Exercise directions ::
If a record holds a picture, drop the picture and return the rest of the record word for word.

================

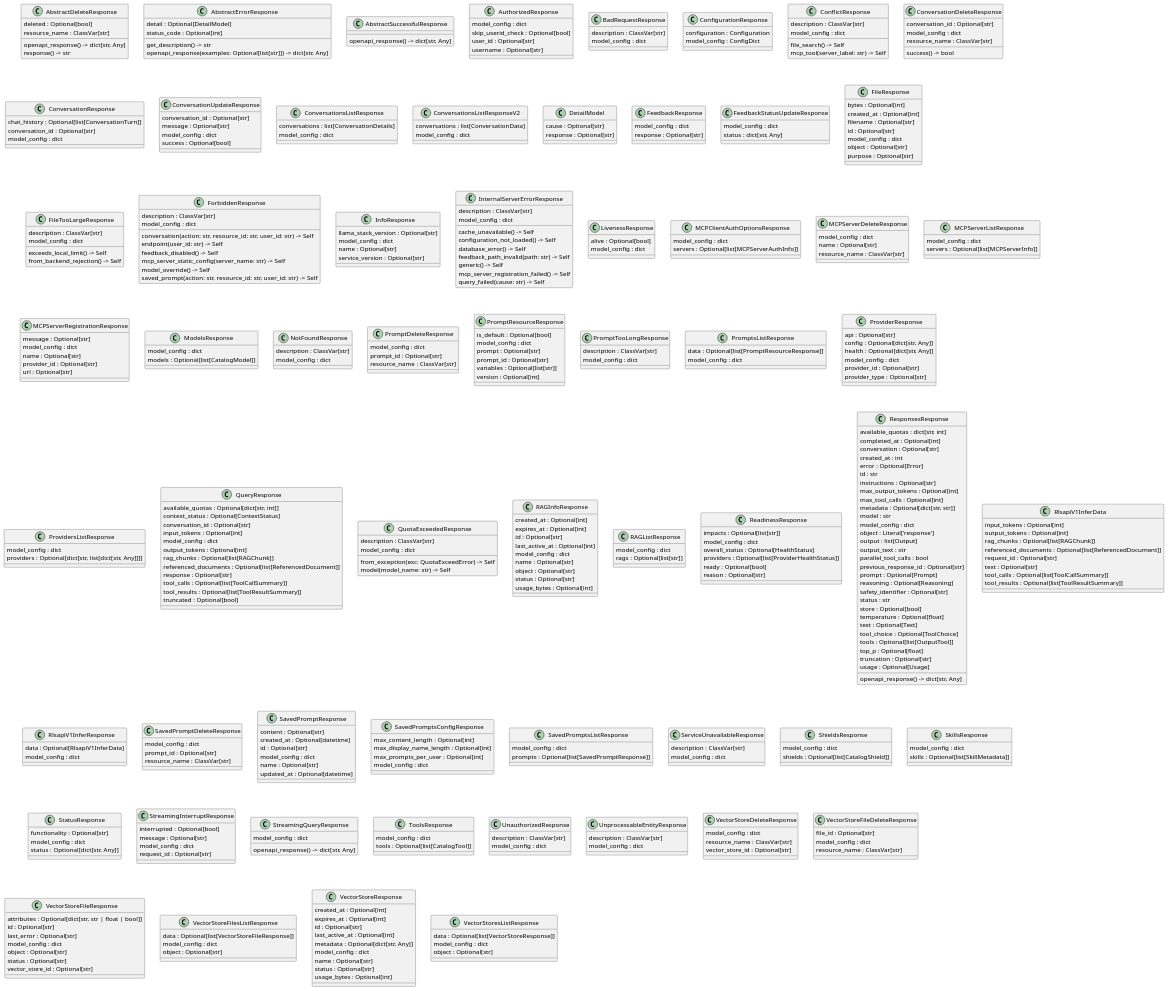
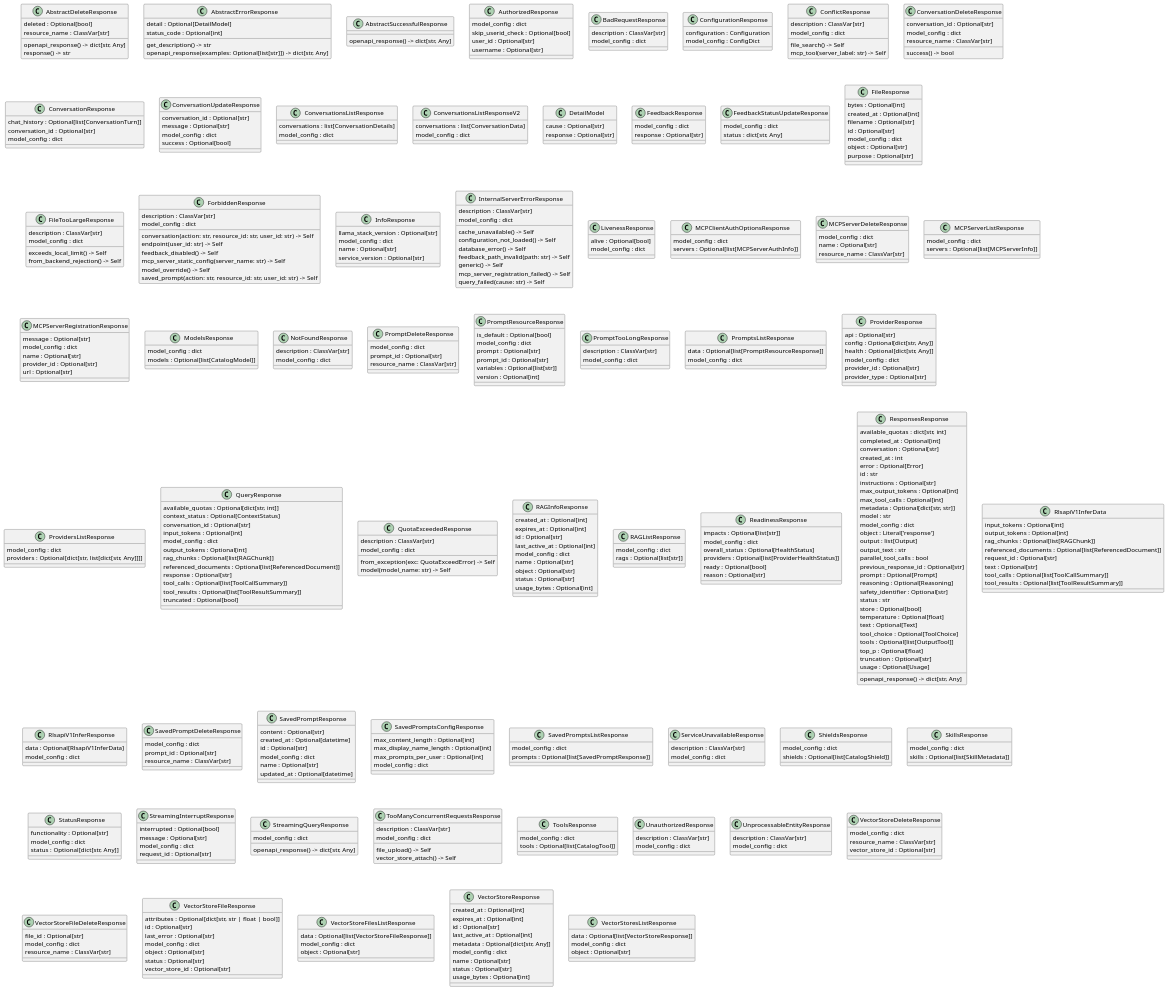
Before and after one commit to radofuchs/lightspeed-stack: the diagram in docs/models/responses.puml, drawn with PlantUML. The commit also changed 5 other files, not shown here.

```diff
--- a/docs/models/responses.puml
+++ b/docs/models/responses.puml
@@ -318,6 +318,12 @@
   model_config : dict
   openapi_response() -> dict[str, Any]
 }
+class "TooManyConcurrentRequestsResponse" as src.models.api.responses.error.too_many_requests.TooManyConcurrentRequestsResponse {
+  description : ClassVar[str]
+  model_config : dict
+  file_upload() -> Self
+  vector_store_attach() -> Self
+}
 class "ToolsResponse" as src.models.api.responses.successful.catalog.ToolsResponse {
   model_config : dict
   tools : Optional[list[CatalogTool]]
```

================

Solution below ::
Before and after one commit to radofuchs/lightspeed-stack: the diagram in docs/models/responses.puml, drawn with PlantUML. The commit also changed 5 other files, not shown here.

```diff
--- a/docs/models/responses.puml
+++ b/docs/models/responses.puml
@@ -318,6 +318,12 @@
   model_config : dict
   openapi_response() -> dict[str, Any]
 }
+class "TooManyConcurrentRequestsResponse" as src.models.api.responses.error.too_many_requests.TooManyConcurrentRequestsResponse {
+  description : ClassVar[str]
+  model_config : dict
+  file_upload() -> Self
+  vector_store_attach() -> Self
+}
 class "ToolsResponse" as src.models.api.responses.successful.catalog.ToolsResponse {
   model_config : dict
   tools : Optional[list[CatalogTool]]
```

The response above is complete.